The internet has provided us with several benefits that are extremely useful in today’s fast-paced world. This technology allows one to reach out to others within a matter of seconds, no matter how far apart they are. When it comes to online businesses, the worldwide web has provided a gateway in which everything can be sold and bought with just a click.

With the explosion brought about by internet marketing to the business world, all types of enterprises have enjoyed the more affordable costs of advertisements and information distribution. The interactive quality of the net has been of great use to business marketing through its ability to collect information in the fastest way possible. Additionally, internet marketing has brought together all the aspects of advertisement, creativity, sales, technicality, and product development.

As an online entrepreneur, you will be responsible for bringing in prospective customers by providing them with information on the company’s services and products through various internet venues. You will aid these clients in finding the products or services that they desire. And so, in order for you to do this, you need to have your own website. Read more »

Understand the Thing Your Customer Wants: Attract. Sell. Keep

In order to make a real difference in your business, in order to do something different as an entrepreneur, we explore the very secrets that enable you to move forward and to unlock the potential.

This article features the second part of our interview with Henry Feldman, of theaskbook.com, and who helped us explore the very avenues of the entrepreneur, on how to do certain things, and how to unlock your potential. Read on and learn with us.

David:   I’m very excited to talk to you. Thanks for joining us once again Henry.

Henry:   Good to talk to you David.

David:   If you remember, last time we talked about the entrepreneur, how to market yourself, and open up those opportunities. Do you have any golden rules to achieving a richer life? You mentioned something about freeing yourself from your inner fears and the like. Can you go on a little bit further about that?

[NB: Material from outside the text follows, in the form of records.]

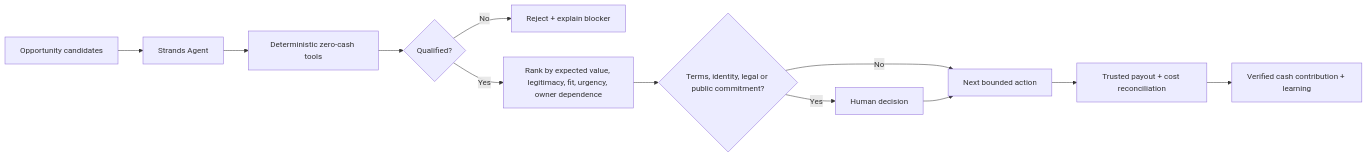
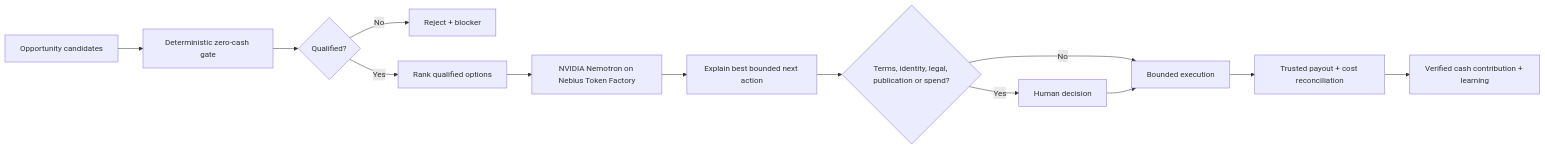
The diagram in README.md (crisjonblvx/earn-before-spend-agent), drawn with Mermaid before and after one commit. The commit also changed other lines of this file, not shown here.

Commit message:
Document Nebius Token Factory and NVIDIA Nemotron integration

````diff
--- a/README.md
+++ b/README.md
@@ -36,14 +69,15 @@
 ```mermaid
 flowchart LR
-    A[Opportunity candidates] --> B[Strands Agent]
-    B --> C[Deterministic zero-cash tools]
-    C --> D{Qualified?}
-    D -- No --> E[Reject + explain blocker]
-    D -- Yes --> F[Rank by expected value, legitimacy, fit, urgency, owner dependence]
-    F --> G{Terms, identity, legal or public commitment?}
-    G -- Yes --> H[Human decision]
-    G -- No --> I[Next bounded action]
-    H --> I
-    I --> J[Trusted payout + cost reconciliation]
-    J --> K[Verified cash contribution + learning]
+    A[Opportunity candidates] --> B[Deterministic zero-cash gate]
+    B --> C{Qualified?}
+    C -- No --> D[Reject + blocker]
+    C -- Yes --> E[Rank qualified options]
+    E --> F[NVIDIA Nemotron on Nebius Token Factory]
+    F --> G[Explain best bounded next action]
+    G --> H{Terms, identity, legal, publication or spend?}
+    H -- Yes --> I[Human decision]
+    H -- No --> J[Bounded execution]
+    I --> J
+    J --> K[Trusted payout + cost reconciliation]
+    K --> L[Verified cash contribution + learning]
 ```
````
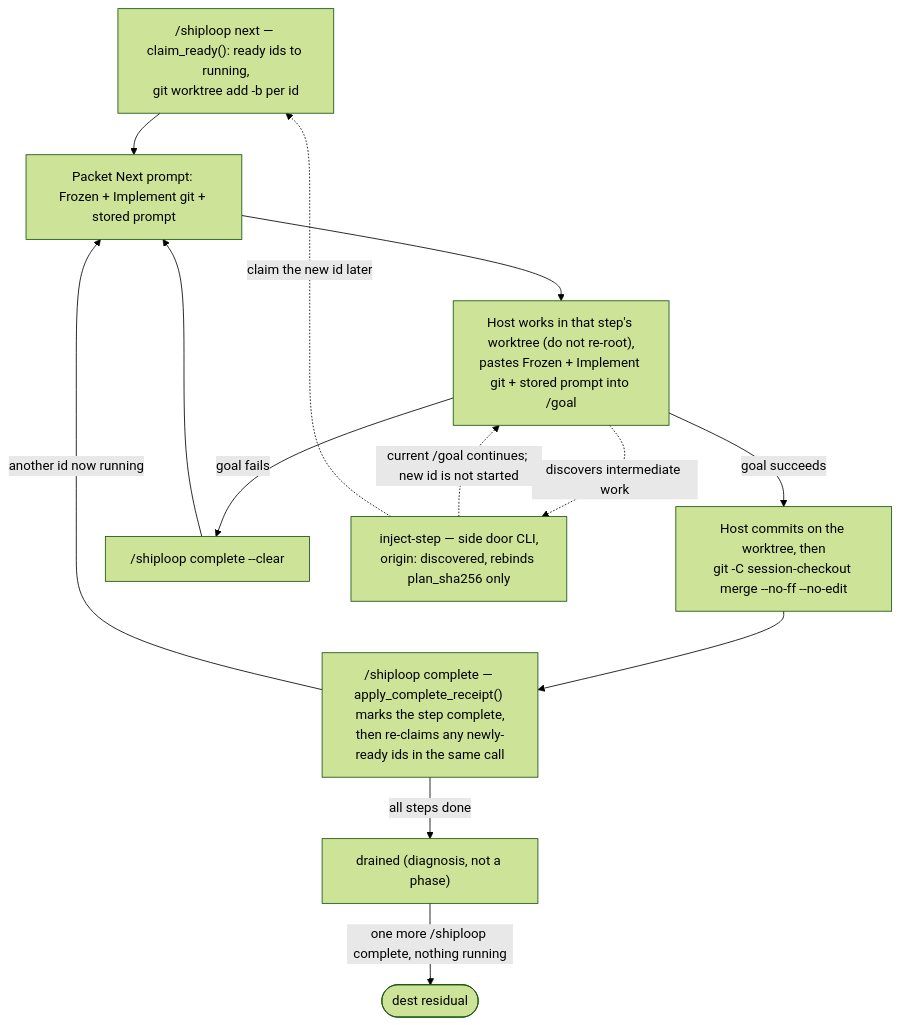
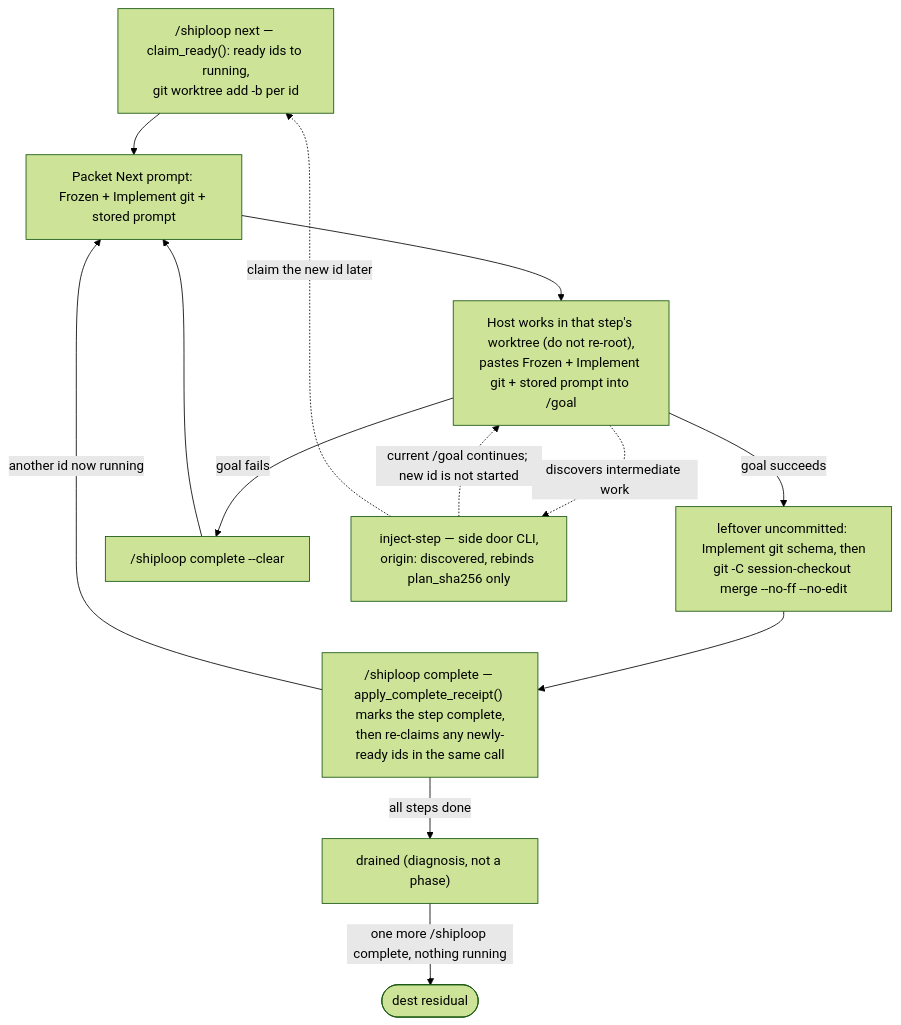
Before and after one commit to whichguy/skill-craft: the fourth of 5 diagrams in plugins/shiploop/skills/shiploop/README.md, drawn with Mermaid (forest theme). The commit also changed 4 other files, not shown here.

First line of the commit message:
ShipLoop: Progress and mermaid leftover-only closer.

````diff
--- a/plugins/shiploop/skills/shiploop/README.md
+++ b/plugins/shiploop/skills/shiploop/README.md
@@ -330,15 +330,15 @@
 ```mermaid
 flowchart TD
   next["/shiploop next — claim_ready(): ready ids to running,\ngit worktree add -b per id"] --> printed["Packet Next prompt: Frozen + Implement git + stored prompt"]
   printed --> gwork["Host works in that step's worktree (do not re-root),\npastes Frozen + Implement git + stored prompt into /goal"]
-  gwork -->|goal succeeds| cm["Host commits on the worktree, then\ngit -C session-checkout merge --no-ff --no-edit"]
+  gwork -->|goal succeeds| cm["leftover uncommitted: Implement git schema, then\ngit -C session-checkout merge --no-ff --no-edit"]
   cm --> complete["/shiploop complete — apply_complete_receipt() marks the step complete,\nthen re-claims any newly-ready ids in the same call"]
   complete -->|another id now running| printed
   complete -->|all steps done| drained["drained (diagnosis, not a phase)"]
   drained -->|one more /shiploop complete, nothing running| residual([dest residual])
   gwork -->|goal fails| clear["/shiploop complete --clear"]
   clear --> printed
   gwork -.->|discovers intermediate work| inject["inject-step — side door CLI,\norigin: discovered, rebinds plan_sha256 only"]
   inject -.->|current /goal continues; new id is not started| gwork
   inject -.->|claim the new id later| next
 ```
````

Henry:   Well, these are the obstacles you must eradicate in order to persist in your promotional efforts. If you are fearful, if you have biases against doing this, and if you have false notions about it, you will just sit comfortably in your comfort zone and you will not grow or achieve the kind of goals that you want to achieve.

David:   What about reclaiming the emotional energy that you spend on feelings of being powerless? I suppose it’s a matter of realizing there’s something better at the end of it?

Henry:   Absolutely. I’m one of those goal-striving people. I found that I would flop around and do a lot of wasteful things if I didn’t have a goal in mind. All during my life, I wrote business plans. They’re kind of short and to the point, and say, “What do you want to do? Why are you doing all this?” And I said, “Well, I want to succeed, there’s a certain amount of money that I want to make by being a financial planner, I need to reach a certain goal to maintain my standard of living…” This is a revelation that you don’t want to share with your audience but my folks divorced when I was five, and my mother was panicked about money. She was fearful that she would not be able to survive with my sister and me. And that actually set into my mind, so the idea of helping people has been my goal. By helping people, if you had that sense that what you’re doing is helpful, guess who gets the most benefit? It’s you!

David:   Yes, that’s right. You’ve got some other golden rules here. Do you mind if I quickly go through them with you?

Henry:   Not at all.

David:   Okay. You’ve got… Identify your last time goals and lay out a plan to achieve them, which you just mentioned about goal-setting and that sort of thing. Be courageous and leave your comfort zone, which we talked about earlier. Be genuinely curious about others, and I suppose that really reflects on just being a decent human being.

Henry:   I don’t know if this is the right word, if you don’t mind. I think that being curious is what it says. If I’m not interested in who you are, what you do, what your struggles are, and what your joys are, you’re never going to be curious about me. And the best book ever written on selling, I’m sure you have it in Australia, is Dale Carnegie’s famous book, How To Win Friends and Influence People.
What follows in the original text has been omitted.